With the regime shift to higher inflation, the dual policy objectives of central banks were in opposition to each other as monetary policy tightening to control inflation, slowed economic growth and risked tipping economies into recession. As a result, central banks became volatility amplifiers.

For portfolio construction, the result of central banks becoming volatility amplifiers, combined with uncertainty around inflation, means a regime of structurally higher bond market volatility. The more variable correlation between assets classes, namely bonds and equities, has significant implications for multi-asset portfolio construction.
While it used to be sufficient to rely on government bond duration to diversify equity market beta, this is no longer enough. With duration now more volatile, and having a more variable correlation to equities, additional portfolio diversification levers are important. Employing strategies which are uncorrelated with lower volatility, when compared to conventional bond investments using duration or credit, can provide positive performance benefits.

Amid these stormy market conditions, defensive asset allocations still have an important role to play for investors.  As global macro-economics continue to shift and central bank priorities evolve, it will be important to carefully consider the role of fixed income in portfolio construction. To mitigate volatility and risk, a diversified, uncorrelated, high quality bond strategy that prioritises liquidity and capital preservation will be important.




This material has been prepared by Ardea Investment Management Pty Limited (Ardea) (ABN 50 132 902 722). Ardea is the holder of an Australian financial services licence AFSL 329 828 and is regulated under the laws of Australia.
This document does not relate to any financial or investment product or service and does not constitute or form part of any offer to sell, or any solicitation of any offer to subscribe or interests and the information provided is intended to be general in nature only.  This should not form the basis of, or be relied upon for the purpose of, any investment decision. This document is not available to retail investors as defined under local laws. 
This document has been prepared without taking into account any person's objectives, financial situation or needs.  Any person receiving the information in this document should consider the appropriateness of the information, in light of their own objectives, financial situation or needs before acting. 
This document is provided to you on the basis that it should not be relied upon for any purpose other than information and discussion.  The document has not been independently verified. No reliance may be placed for any purpose on the document or its accuracy, fairness, correctness or completeness.
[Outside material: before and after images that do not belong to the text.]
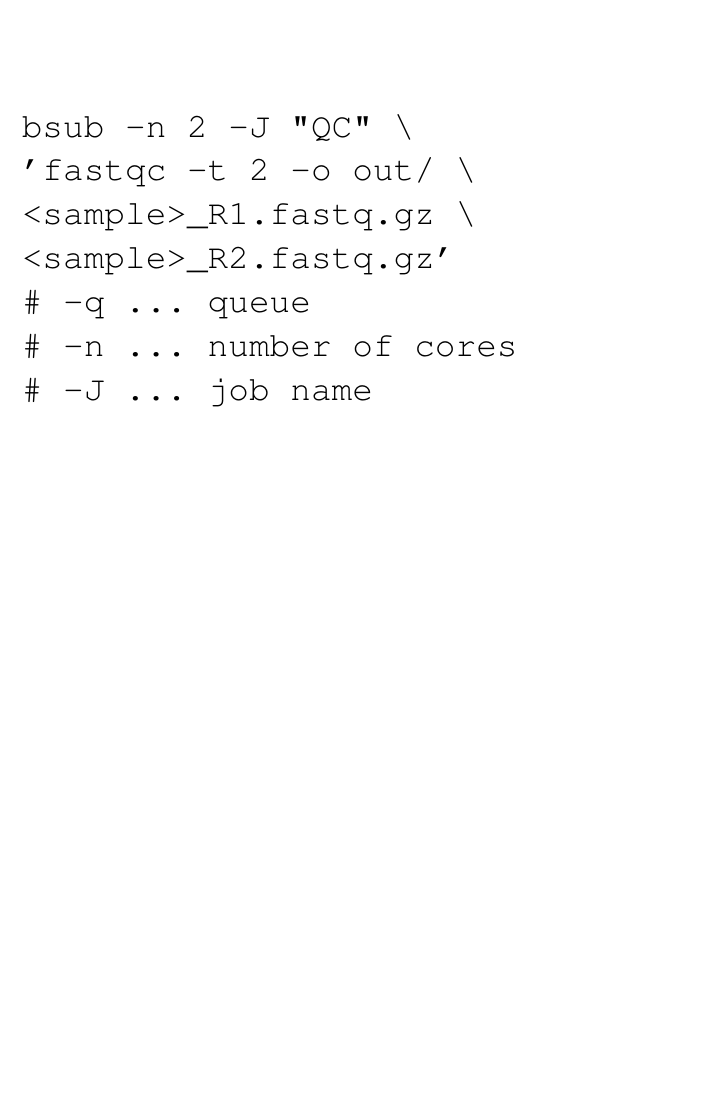
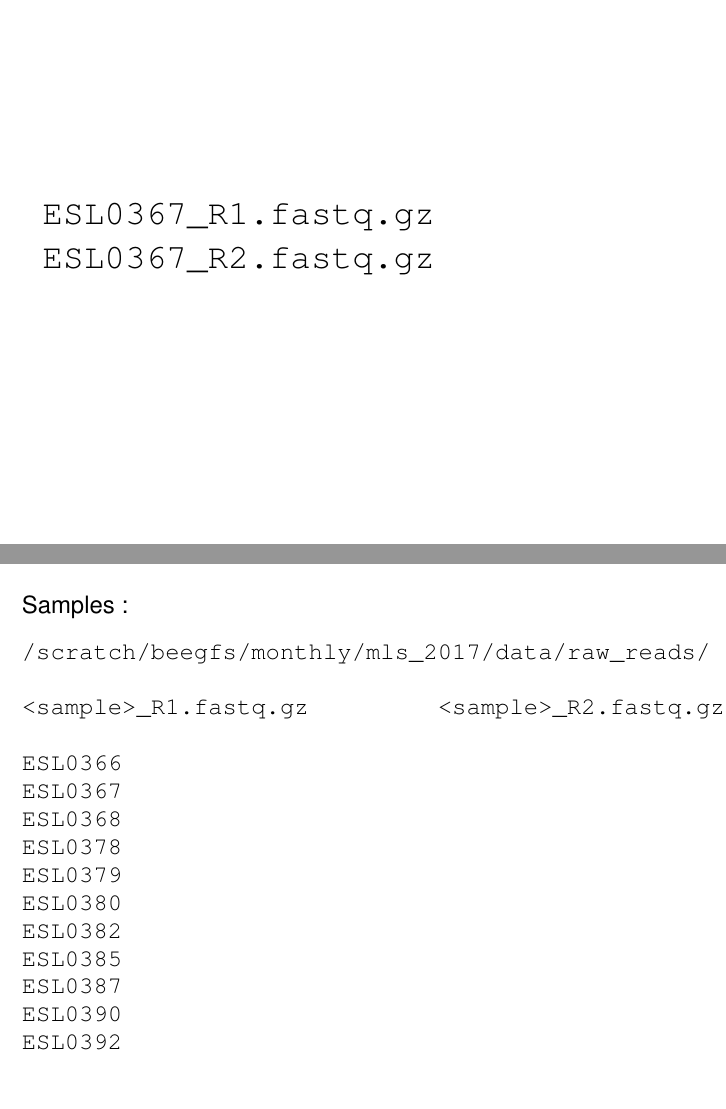
Before and after one commit to KamilSJaron/Sequence-a-genome, LaTeX slides (2017_autumn/2_qc_and_trimming/2_qc_intro.tex): page 18 of 27 before the commit and pages 18 and 19 of 29 after it, the two joined at a grey line, the shorter picture padded with empty space. Compiled offline with pdfLaTeX.

Commit message:
qc added samples

```diff
--- a/2017_autumn/2_qc_and_trimming/2_qc_intro.tex
+++ b/2017_autumn/2_qc_and_trimming/2_qc_intro.tex
@@ -207,6 +207,35 @@ module list
 \end{frame}
 
 \begin{frame}[fragile]
+\begin{verbatim}
+	ESL0367_R1.fastq.gz
+	ESL0367_R2.fastq.gz
+\end{verbatim}
+\end{frame}
+
+\begin{frame}[fragile]
+\large
+Samples :
+\begin{verbatim}
+/scratch/beegfs/monthly/mls_2017/data/raw_reads/
+
+<sample>_R1.fastq.gz         <sample>_R2.fastq.gz
+
+ESL0366
+ESL0367
+ESL0368
+ESL0378
+ESL0379
+ESL0380
+ESL0382
+ESL0385
+ESL0387
+ESL0390
+ESL0392
+\end{verbatim}
+\end{frame}
+
+\begin{frame}[fragile]
 \LARGE
 \begin{verbatim}
 bsub -n 2 -J "QC" \
```
Also changed, not shown: 1 other file.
Neither Ardea nor any of its related bodies corporates, associates and employees shall have any liability whatsoever (in negligence or otherwise) for any loss howsoever arising from any use of the document or otherwise in connection with the presentation.